If Howland Reed is, in fact, alive and planning to make an appearance, it’s highly unlikely that anyone would simply take his word and that of Bran’s that Jon is a lost Targaryen prince (damn, he’s dreamy). The two midwives wouldn’t be trusted, either — the only thing that would bear any weight is some kind of documentation of Jon’s birth and/or parentage. Thing is, that’s not entirely outside the realm of possibility, and here’s why. Fair warning, we’re wearing (very small) tinfoil hats right now, but bear with us.
Presumably, Sam and Gilly will spend much of the season at the Citadel where Sam will continue his training and if this still is to be believed, Gilly will be his study-buddy.
Obviously, it would be like watching paint dry if all Sam did was hit the books, so fans have speculated his time in Oldtown will result in some kind of monumental discovery.

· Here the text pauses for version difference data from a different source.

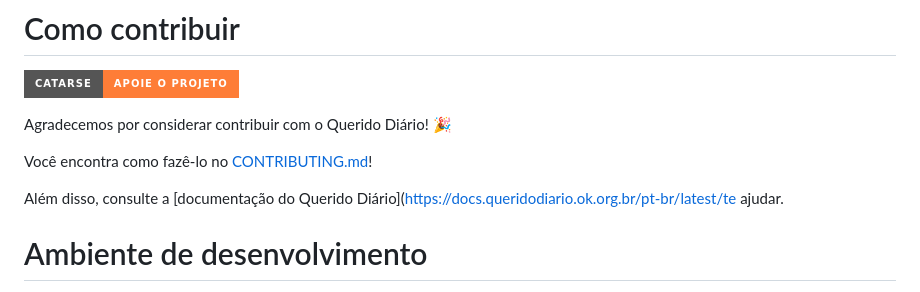
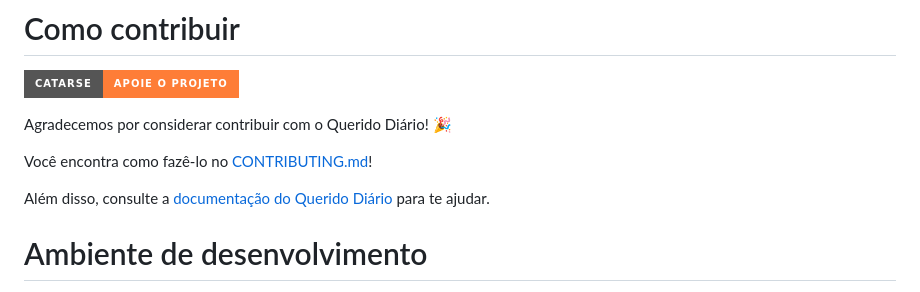
Before and after one commit to okfn-brasil/querido-diario-backend, a Markdown page: docs/README.md, the part around the change. GitHub-like rendering; badges without logos.

Commit message:
Corrige link no README
Signed-off-by: Giulio Carvalho <giulio@ok.org.br>

```diff
--- a/docs/README.md
+++ b/docs/README.md
@@ -30,7 +30,7 @@ Agradecemos por considerar contribuir com o Querido Diário! :tada:
 
 Você encontra como fazê-lo no [CONTRIBUTING.md](/docs/CONTRIBUTING.md)!
 
-Além disso, consulte a [documentação do Querido Diário](https://docs.queridodiario.ok.org.br/pt-br/latest/te ajudar.
+Além disso, consulte a [documentação do Querido Diário](https://docs.queridodiario.ok.org.br/pt-br/latest/) para te ajudar.
 
 # Ambiente de desenvolvimento
 
```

While many believe (and we do, too) that said discovery will be something related to the manufacture of Valyrian Steel or Dragonglass (two things the White Walkers are known to be vulnerable to) on a massive scale, it’s possible he could stumble upon something else, as well. The page Gilly is reading in the photo above speaks of neither weapon, but instead of the infamous Prince That Was Promised prophecy that Melisandre fervently believed referred to the late Stannis Baratheon:
It is also written that there are annals in Asshai of such a darkness, and of a hero who fought against it with a red sword. His deeds are said to have been performed before the rise of Valyria, in the earliest age when Old Ghis was first forming its empire. This legend has spread west from Asshai, and the followers of R’hllor claim that this hero was named Azor Ahai, and prophesy his return. In the Jade Compendium, Colloquo Votar recounts a curious legend from Yi Ti, which states that the sun hid its face from the earth for a lifetime, ashamed at something none could discover, and that disaster was averted only by the deeds of a woman with a monkey’s tail.
No word on the woman with a monkey’s tail, but it’s looking more and more like Jon is suiting up to be this prince everyone’s so excited about. If Gilly’s reading about it, it’s probably not a coincidence. We’re not going to speculate how any information regarding Jon’s birth got into the Citadel (it could be that Howland Reed decided a record should be made regardless of Ned’s feelings or maybe the two midwives told their tale and the story got around), but the facts remain that Jon’s parentage remains relatively useless knowledge until it can be somehow verified and there are presumably more people than just Bran around that could do it.
What do you think? Could knowledge of Jon’s scandalous genealogy have made it into the Citadel’s library or are we seriously reaching? Let us know in the comments!
Game of Thrones premieres THIS SUNDAY, June 16th at 9 pm on HBO. Check out the latest trailer below!